(Dataset excerpts)
=-=-=

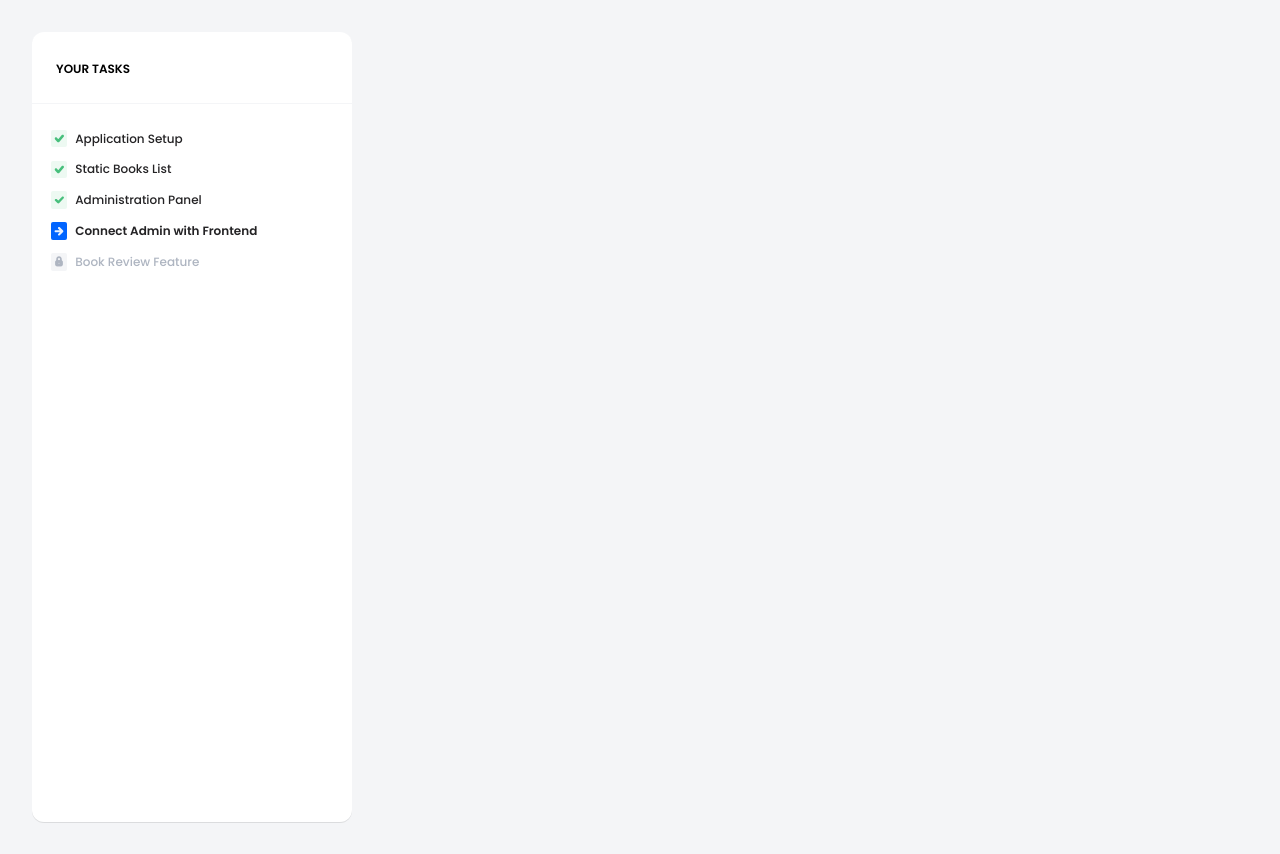
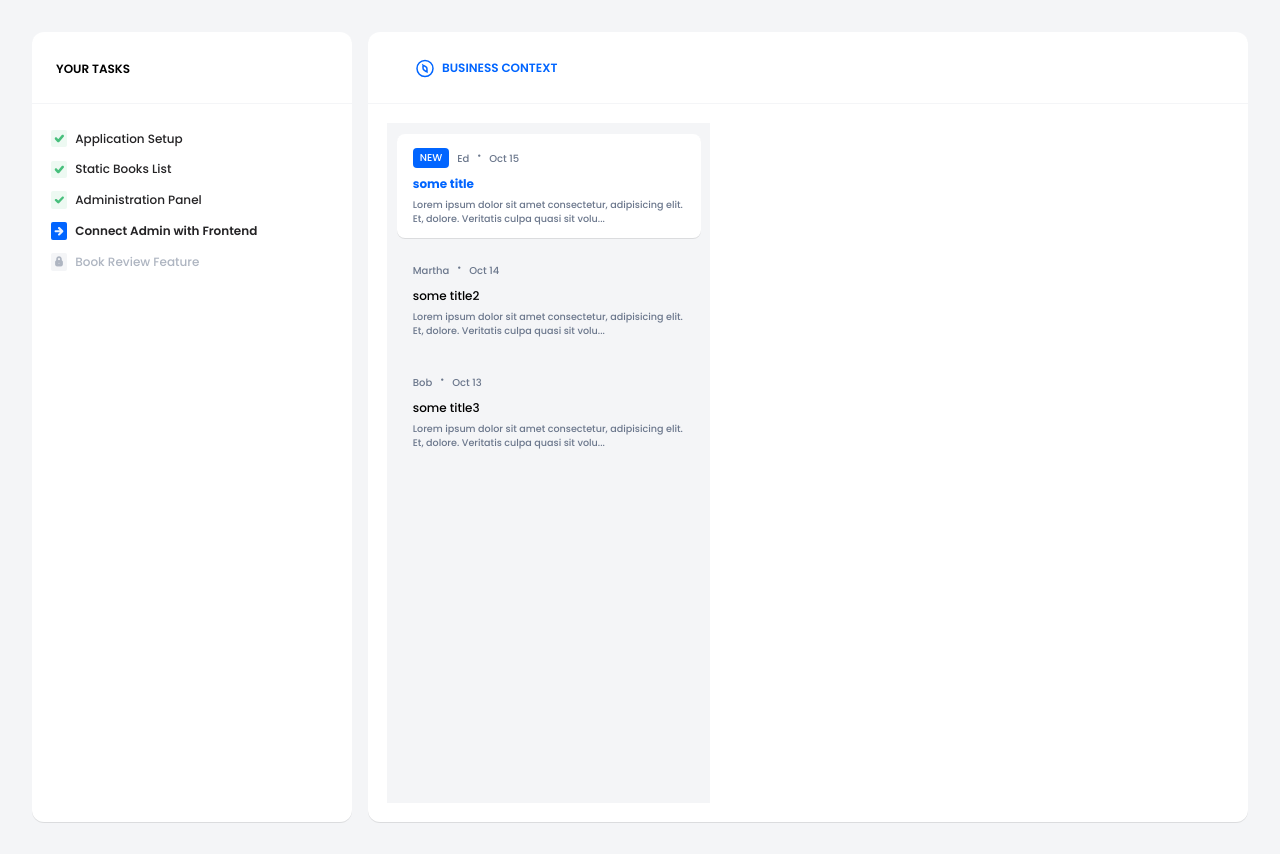
Before and after one commit to ZuzaUsakiewicz/junior-front-end-developer-1665737536, a React (Create React App) app: page / in a window 1280 px wide. Built offline with nearby package versions, Linux system fonts and the light colour scheme.

Commit message:
refactor: embed BusinessContextsTab component

```diff
--- a/src/App.js
+++ b/src/App.js
@@ -1,10 +1,12 @@
 import "./App.css";
+import BusinessContextsTab from "./components/BusinessContextsTab";
 import TasksList from "./components/TasksList";
 
 function App() {
   return (
     <div className="App">
       <TasksList />
+      <BusinessContextsTab />
     </div>
   );
 }
```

=-=-=

Your copy should match the data exactly, apart from the images, which are dropped.

Before and after one commit to ZuzaUsakiewicz/junior-front-end-developer-1665737536, a React (Create React App) app: page / in a window 1280 px wide. Built offline with nearby package versions, Linux system fonts and the light colour scheme.

Commit message:
refactor: embed BusinessContextsTab component

```diff
--- a/src/App.js
+++ b/src/App.js
@@ -1,10 +1,12 @@
 import "./App.css";
+import BusinessContextsTab from "./components/BusinessContextsTab";
 import TasksList from "./components/TasksList";
 
 function App() {
   return (
     <div className="App">
       <TasksList />
+      <BusinessContextsTab />
     </div>
   );
 }
```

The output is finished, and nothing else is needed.